__WORK ITEM__:
Each line of the data must reappear exactly in your answer, with no images included.

*** Opening SOURCE INFORMATION ***

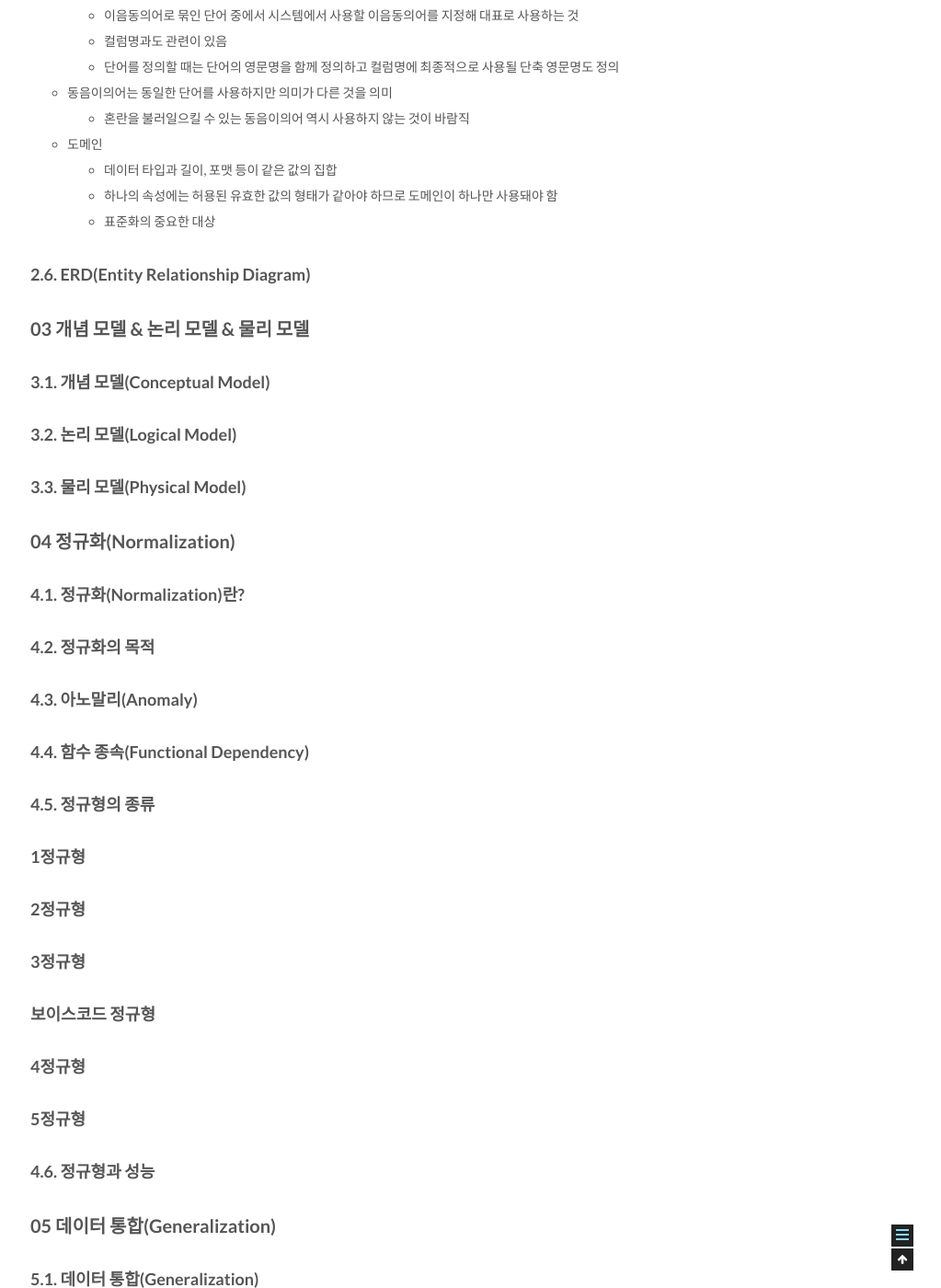
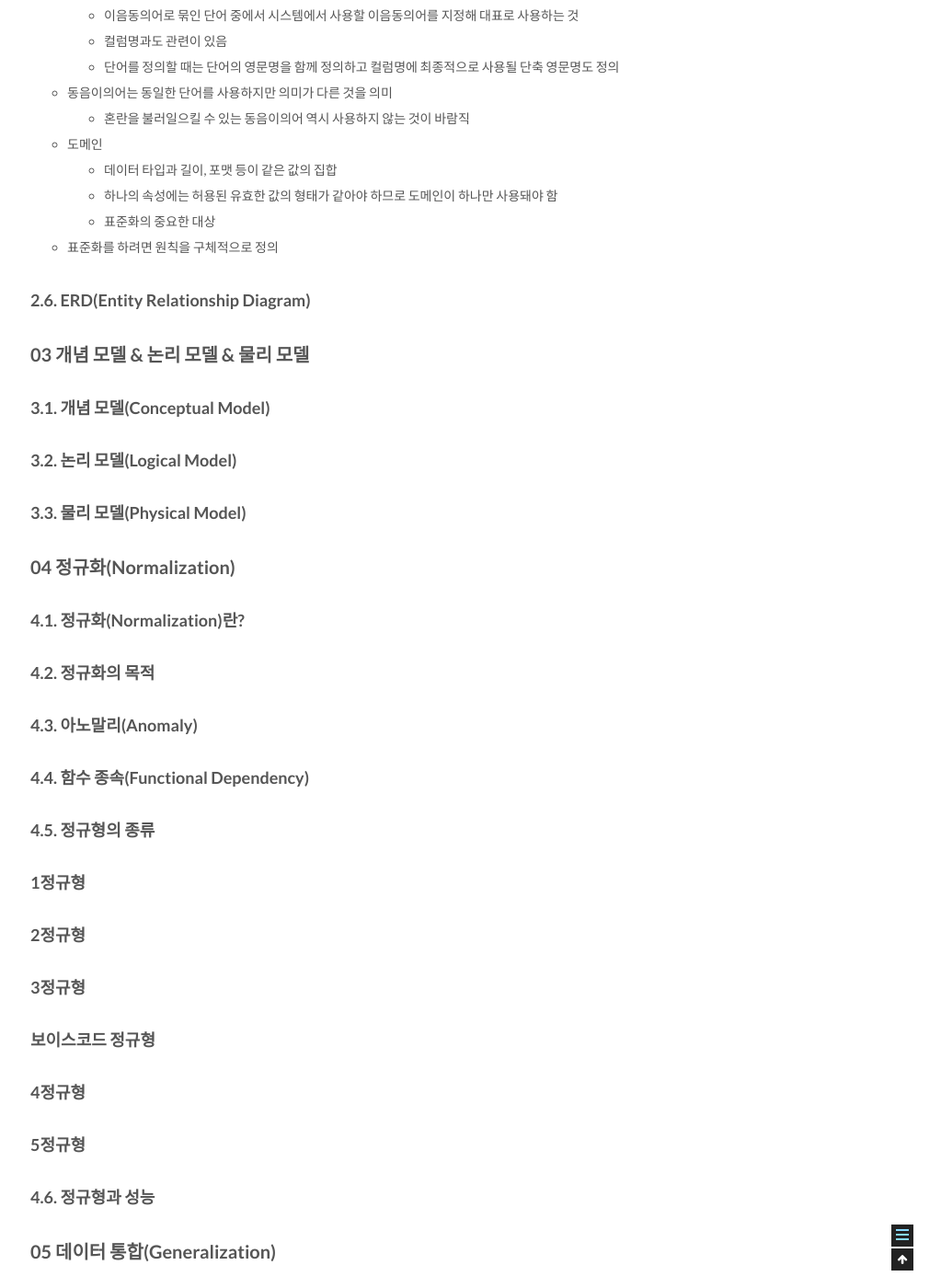
Before and after one commit to csj4032/csj4032.github.io, a Jekyll site: the page built from _posts/2018-05-02-관계형데이터모델링프리미엄가이드.md, in a window 1280 px wide and 1400 px high, scrolled down 5018 px. Shown: the whole window at 92% size, without its empty margins (257-1280 px from the left). Built offline with Jekyll 4.4.1, drawn with Linux system fonts in a browser that asks for light colours; comment, search, counter and statistics services are not loaded.

Commit message:
관계형 데이터베이스 포스팅 수정

```diff
--- a/_posts/2018-05-02-관계형데이터모델링프리미엄가이드.md
+++ b/_posts/2018-05-02-관계형데이터모델링프리미엄가이드.md
@@ -147,6 +147,7 @@ comments: true
   * 데이터 타입과 길이, 포맷 등이 같은 값의 집합
   * 하나의 속성에는 허용된 유효한 값의 형태가 같아야 하므로 도메인이 하나만 사용돼야 함
   * 표준화의 중요한 대상
+* 표준화를 하려면 원칙을 구체적으로 정의
 
 ### 2.6. ERD(Entity Relationship Diagram)
 
```
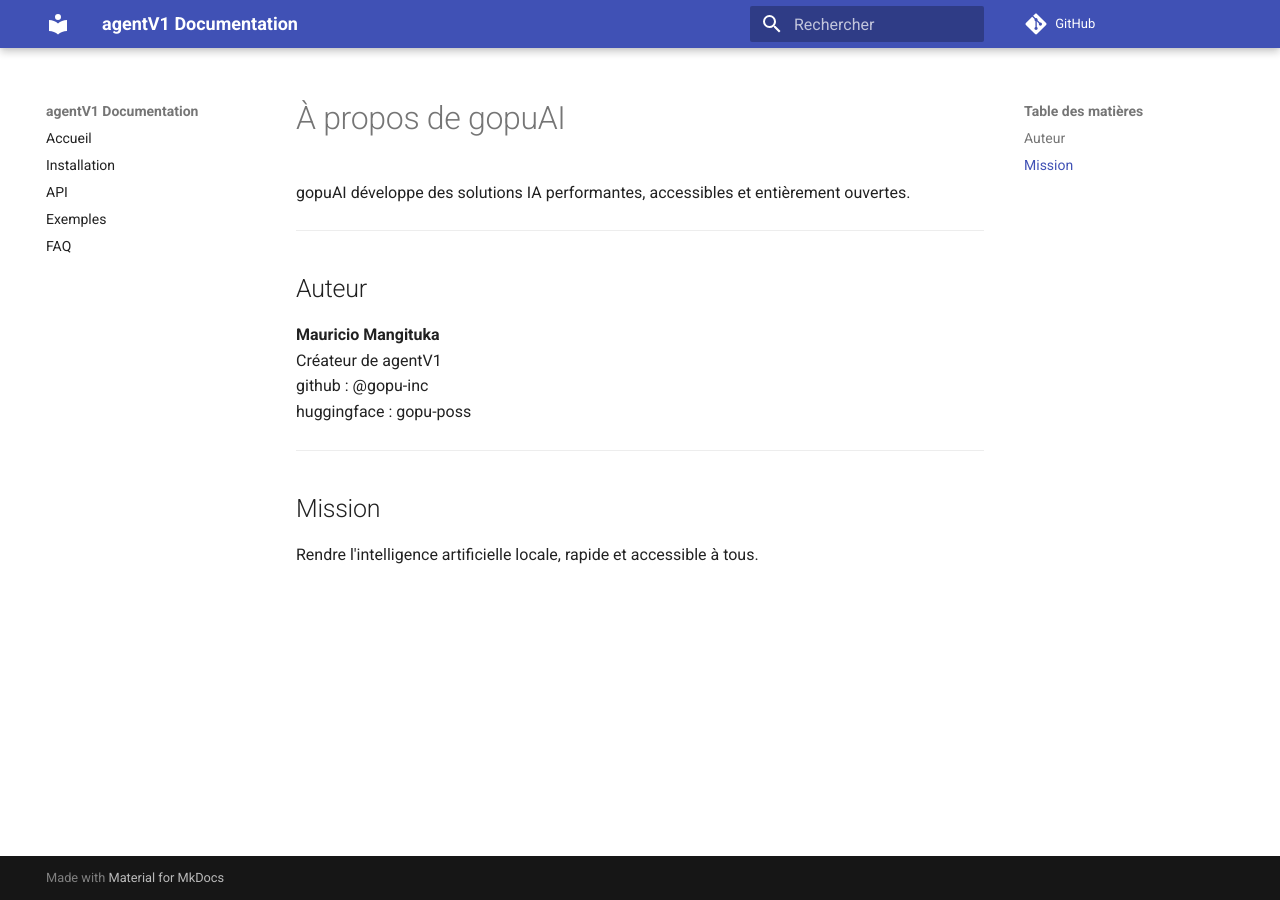
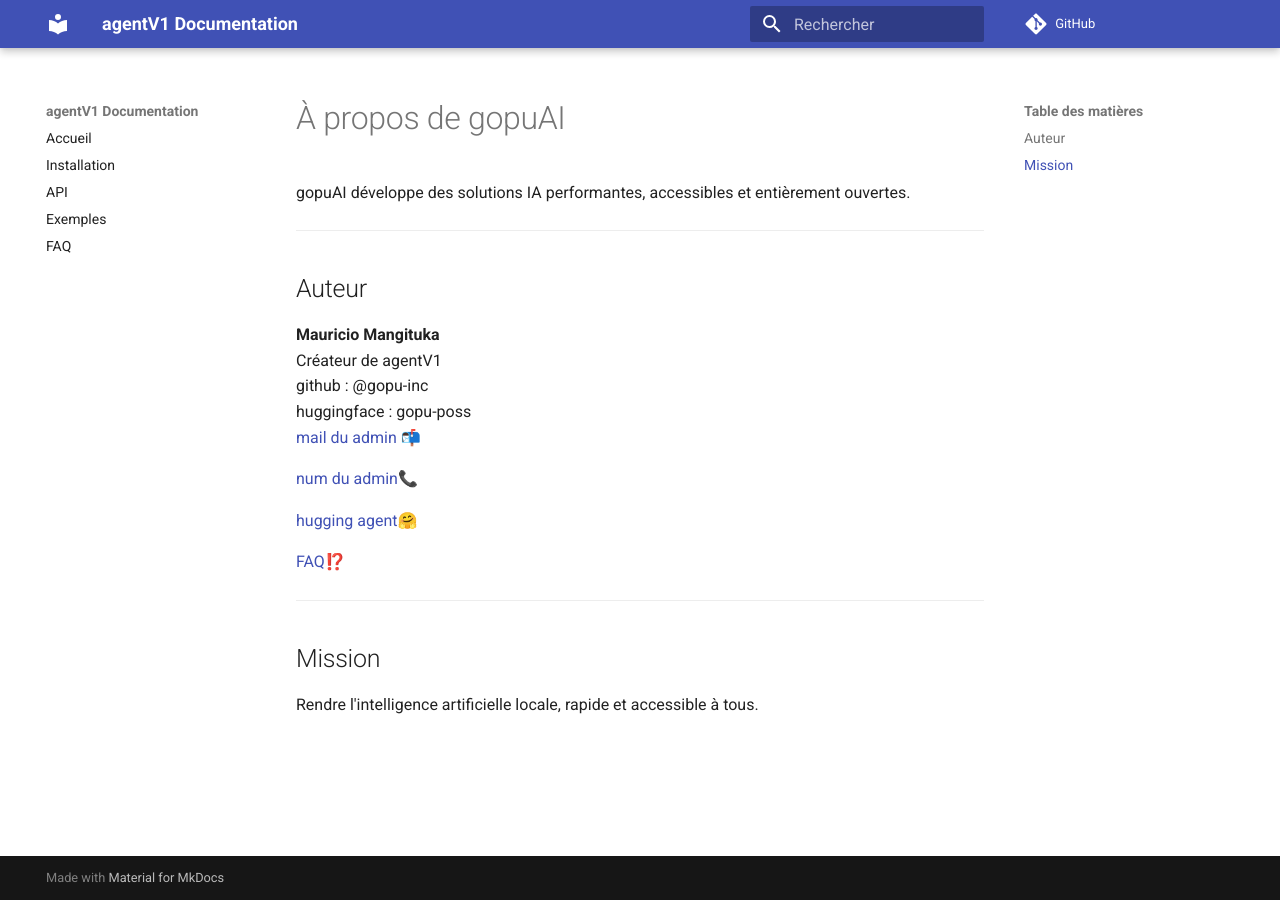
Before and after one commit to gopu-inc/agentV1, an MkDocs documentation site: the page built from docs/about.md, in a window 1280 px wide. Built offline with MkDocs 1.6.1 and Material for MkDocs 9.7.7, drawn with Linux system fonts in a browser that asks for light colours; comment, search, counter and statistics services are not loaded.

Commit message:
Update about.md

```diff
--- a/docs/about.md
+++ b/docs/about.md
@@ -10,6 +10,14 @@ gopuAI développe des solutions IA performantes, accessibles et entièrement ouv
 Créateur de agentV1
 github : @gopu-inc
 huggingface : gopu-poss
+[mail du admin 📬](ceoseshell@gmail.com)
+
+[num du admin📞](+243-98-5833-557)
+
+[hugging agent🤗](https://huggingface.co/Gopu-poss/agent)
+
+[FAQ⁉️](https://gopu-inc.github.io/agentV1/faq/)
+
 
 ---
 
```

*** Closing SOURCE INFORMATION ***

__RESULT__:
Before and after one commit to csj4032/csj4032.github.io, a Jekyll site: the page built from _posts/2018-05-02-관계형데이터모델링프리미엄가이드.md, in a window 1280 px wide and 1400 px high, scrolled down 5018 px. Shown: the whole window at 92% size, without its empty margins (257-1280 px from the left). Built offline with Jekyll 4.4.1, drawn with Linux system fonts in a browser that asks for light colours; comment, search, counter and statistics services are not loaded.

Commit message:
관계형 데이터베이스 포스팅 수정

```diff
--- a/_posts/2018-05-02-관계형데이터모델링프리미엄가이드.md
+++ b/_posts/2018-05-02-관계형데이터모델링프리미엄가이드.md
@@ -147,6 +147,7 @@ comments: true
   * 데이터 타입과 길이, 포맷 등이 같은 값의 집합
   * 하나의 속성에는 허용된 유효한 값의 형태가 같아야 하므로 도메인이 하나만 사용돼야 함
   * 표준화의 중요한 대상
+* 표준화를 하려면 원칙을 구체적으로 정의
 
 ### 2.6. ERD(Entity Relationship Diagram)
 
```
Before and after one commit to gopu-inc/agentV1, an MkDocs documentation site: the page built from docs/about.md, in a window 1280 px wide. Built offline with MkDocs 1.6.1 and Material for MkDocs 9.7.7, drawn with Linux system fonts in a browser that asks for light colours; comment, search, counter and statistics services are not loaded.

Commit message:
Update about.md

```diff
--- a/docs/about.md
+++ b/docs/about.md
@@ -10,6 +10,14 @@ gopuAI développe des solutions IA performantes, accessibles et entièrement ouv
 Créateur de agentV1
 github : @gopu-inc
 huggingface : gopu-poss
+[mail du admin 📬](ceoseshell@gmail.com)
+
+[num du admin📞](+243-98-5833-557)
+
+[hugging agent🤗](https://huggingface.co/Gopu-poss/agent)
+
+[FAQ⁉️](https://gopu-inc.github.io/agentV1/faq/)
+
 
 ---
 
```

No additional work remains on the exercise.